| AVAILABLE DATA |
*-*-*

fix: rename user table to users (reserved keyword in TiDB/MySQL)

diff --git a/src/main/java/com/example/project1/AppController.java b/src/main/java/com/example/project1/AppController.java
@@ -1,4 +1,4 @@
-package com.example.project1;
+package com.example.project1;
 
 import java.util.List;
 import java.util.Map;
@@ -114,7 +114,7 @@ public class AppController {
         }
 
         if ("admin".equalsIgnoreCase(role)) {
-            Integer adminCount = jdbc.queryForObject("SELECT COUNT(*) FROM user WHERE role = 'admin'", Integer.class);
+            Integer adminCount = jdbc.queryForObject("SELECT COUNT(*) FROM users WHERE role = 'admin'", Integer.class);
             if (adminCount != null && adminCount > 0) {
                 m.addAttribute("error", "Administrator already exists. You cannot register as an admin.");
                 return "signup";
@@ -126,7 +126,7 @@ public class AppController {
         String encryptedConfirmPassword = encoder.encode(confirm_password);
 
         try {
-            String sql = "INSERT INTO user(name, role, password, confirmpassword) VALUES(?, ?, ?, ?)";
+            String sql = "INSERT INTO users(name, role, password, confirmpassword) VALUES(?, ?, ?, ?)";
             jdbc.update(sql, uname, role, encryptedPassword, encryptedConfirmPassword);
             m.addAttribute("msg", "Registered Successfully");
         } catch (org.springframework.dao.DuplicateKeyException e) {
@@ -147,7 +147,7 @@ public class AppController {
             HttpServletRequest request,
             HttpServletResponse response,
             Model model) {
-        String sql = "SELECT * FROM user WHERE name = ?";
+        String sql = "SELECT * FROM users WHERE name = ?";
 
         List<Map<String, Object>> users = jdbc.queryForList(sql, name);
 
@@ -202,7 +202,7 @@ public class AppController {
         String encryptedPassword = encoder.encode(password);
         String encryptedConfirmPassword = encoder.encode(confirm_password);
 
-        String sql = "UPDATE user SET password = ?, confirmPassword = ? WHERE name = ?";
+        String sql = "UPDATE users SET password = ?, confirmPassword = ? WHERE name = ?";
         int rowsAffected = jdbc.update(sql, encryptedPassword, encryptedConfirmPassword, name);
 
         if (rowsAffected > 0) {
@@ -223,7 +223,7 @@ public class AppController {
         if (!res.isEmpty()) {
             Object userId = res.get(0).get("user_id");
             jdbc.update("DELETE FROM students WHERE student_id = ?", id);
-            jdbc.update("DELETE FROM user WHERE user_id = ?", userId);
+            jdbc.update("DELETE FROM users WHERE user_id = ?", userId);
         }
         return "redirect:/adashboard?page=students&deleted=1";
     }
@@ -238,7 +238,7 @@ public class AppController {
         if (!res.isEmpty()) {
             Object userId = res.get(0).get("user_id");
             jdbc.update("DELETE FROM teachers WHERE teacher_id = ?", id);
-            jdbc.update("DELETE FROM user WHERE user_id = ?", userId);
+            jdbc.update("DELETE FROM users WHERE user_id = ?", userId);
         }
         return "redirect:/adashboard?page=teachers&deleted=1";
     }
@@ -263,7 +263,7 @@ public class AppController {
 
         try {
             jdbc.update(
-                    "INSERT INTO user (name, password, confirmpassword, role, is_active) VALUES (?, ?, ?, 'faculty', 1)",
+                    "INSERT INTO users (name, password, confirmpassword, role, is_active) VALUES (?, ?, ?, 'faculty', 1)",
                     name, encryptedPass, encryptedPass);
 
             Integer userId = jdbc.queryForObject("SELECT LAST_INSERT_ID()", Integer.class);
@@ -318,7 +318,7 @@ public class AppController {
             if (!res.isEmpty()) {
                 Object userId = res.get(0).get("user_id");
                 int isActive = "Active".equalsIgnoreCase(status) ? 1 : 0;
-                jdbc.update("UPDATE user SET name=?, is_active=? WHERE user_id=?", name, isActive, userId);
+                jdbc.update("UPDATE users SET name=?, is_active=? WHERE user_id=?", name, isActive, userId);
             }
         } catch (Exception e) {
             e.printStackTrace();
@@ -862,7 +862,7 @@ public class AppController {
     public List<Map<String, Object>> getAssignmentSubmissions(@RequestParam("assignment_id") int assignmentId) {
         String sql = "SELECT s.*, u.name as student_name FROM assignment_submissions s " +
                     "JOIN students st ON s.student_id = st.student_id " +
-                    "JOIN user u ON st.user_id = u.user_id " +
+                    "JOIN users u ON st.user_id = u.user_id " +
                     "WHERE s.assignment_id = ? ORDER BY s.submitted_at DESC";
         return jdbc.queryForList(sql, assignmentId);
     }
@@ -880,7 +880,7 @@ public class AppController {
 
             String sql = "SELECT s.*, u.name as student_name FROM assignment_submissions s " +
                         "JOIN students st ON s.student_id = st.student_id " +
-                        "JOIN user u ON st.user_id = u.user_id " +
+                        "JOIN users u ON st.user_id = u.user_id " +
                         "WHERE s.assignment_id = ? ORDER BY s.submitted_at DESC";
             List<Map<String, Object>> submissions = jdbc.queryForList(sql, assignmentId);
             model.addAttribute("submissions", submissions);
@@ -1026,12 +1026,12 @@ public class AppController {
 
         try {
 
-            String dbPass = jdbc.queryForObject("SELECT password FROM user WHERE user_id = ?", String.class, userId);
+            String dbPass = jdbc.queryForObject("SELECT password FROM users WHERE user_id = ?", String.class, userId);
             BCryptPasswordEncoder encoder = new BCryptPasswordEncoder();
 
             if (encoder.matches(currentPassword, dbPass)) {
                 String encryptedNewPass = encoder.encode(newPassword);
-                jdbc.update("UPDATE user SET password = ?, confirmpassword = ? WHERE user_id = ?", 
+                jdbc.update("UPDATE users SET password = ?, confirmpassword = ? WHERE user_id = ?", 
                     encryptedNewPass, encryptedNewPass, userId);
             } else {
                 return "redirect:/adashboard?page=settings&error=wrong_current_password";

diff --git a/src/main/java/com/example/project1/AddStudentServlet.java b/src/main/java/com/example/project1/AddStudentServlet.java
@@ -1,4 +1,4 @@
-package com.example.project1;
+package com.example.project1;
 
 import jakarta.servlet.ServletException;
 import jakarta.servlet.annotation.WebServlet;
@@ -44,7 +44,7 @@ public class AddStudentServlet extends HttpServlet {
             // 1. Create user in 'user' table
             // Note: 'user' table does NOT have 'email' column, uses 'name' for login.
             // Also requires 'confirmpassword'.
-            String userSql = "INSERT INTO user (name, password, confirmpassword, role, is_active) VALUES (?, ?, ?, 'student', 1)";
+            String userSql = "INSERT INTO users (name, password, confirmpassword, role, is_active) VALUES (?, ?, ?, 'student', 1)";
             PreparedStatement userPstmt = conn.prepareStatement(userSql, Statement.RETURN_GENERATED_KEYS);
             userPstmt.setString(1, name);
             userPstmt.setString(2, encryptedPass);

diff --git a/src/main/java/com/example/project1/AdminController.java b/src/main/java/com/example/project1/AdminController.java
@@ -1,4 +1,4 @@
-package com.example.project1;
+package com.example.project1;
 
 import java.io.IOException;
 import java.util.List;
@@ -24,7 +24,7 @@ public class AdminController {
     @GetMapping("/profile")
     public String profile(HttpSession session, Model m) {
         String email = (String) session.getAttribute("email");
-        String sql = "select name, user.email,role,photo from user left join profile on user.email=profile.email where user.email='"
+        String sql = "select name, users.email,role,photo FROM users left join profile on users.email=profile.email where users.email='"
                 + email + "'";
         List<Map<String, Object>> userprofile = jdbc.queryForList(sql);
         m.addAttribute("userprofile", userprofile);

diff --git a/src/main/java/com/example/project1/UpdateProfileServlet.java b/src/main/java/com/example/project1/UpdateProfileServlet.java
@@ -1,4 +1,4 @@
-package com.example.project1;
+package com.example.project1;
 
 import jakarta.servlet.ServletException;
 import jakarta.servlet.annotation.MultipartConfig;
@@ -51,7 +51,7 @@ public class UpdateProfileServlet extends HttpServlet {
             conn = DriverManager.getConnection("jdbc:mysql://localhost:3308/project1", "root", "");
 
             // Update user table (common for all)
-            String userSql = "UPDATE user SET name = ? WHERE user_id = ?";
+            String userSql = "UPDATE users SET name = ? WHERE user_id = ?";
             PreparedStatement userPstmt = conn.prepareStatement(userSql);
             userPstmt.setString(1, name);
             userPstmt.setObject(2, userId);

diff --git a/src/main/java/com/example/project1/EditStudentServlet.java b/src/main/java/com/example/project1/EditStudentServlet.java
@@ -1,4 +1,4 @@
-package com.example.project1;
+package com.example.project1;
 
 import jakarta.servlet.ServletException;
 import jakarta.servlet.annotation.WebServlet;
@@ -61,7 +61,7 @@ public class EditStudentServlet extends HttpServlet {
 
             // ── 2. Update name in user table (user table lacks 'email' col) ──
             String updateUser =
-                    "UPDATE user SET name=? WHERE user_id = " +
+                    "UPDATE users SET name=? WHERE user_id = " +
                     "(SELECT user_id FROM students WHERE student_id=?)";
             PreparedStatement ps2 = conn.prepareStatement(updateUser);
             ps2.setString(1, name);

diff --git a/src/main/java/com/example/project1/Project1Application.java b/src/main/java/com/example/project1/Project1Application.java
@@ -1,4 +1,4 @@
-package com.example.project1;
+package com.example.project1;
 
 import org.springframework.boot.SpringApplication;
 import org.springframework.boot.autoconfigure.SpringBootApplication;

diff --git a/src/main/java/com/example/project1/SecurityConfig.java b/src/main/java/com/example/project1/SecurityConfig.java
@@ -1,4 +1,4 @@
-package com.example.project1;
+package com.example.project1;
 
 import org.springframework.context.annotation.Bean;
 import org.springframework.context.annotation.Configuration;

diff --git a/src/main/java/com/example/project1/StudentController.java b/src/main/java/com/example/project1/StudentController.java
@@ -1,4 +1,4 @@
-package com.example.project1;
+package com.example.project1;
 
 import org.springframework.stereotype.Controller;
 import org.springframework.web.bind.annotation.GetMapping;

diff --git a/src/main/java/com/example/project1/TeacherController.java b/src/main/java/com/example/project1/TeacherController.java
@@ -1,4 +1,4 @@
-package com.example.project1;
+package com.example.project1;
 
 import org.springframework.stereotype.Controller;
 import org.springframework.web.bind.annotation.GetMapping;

*-*-*

| WHAT THE EXERCISE ASKS |
Scan the data for lines with the word "adminCount". Report only how many there are.

| EXPECTED ANSWER |
3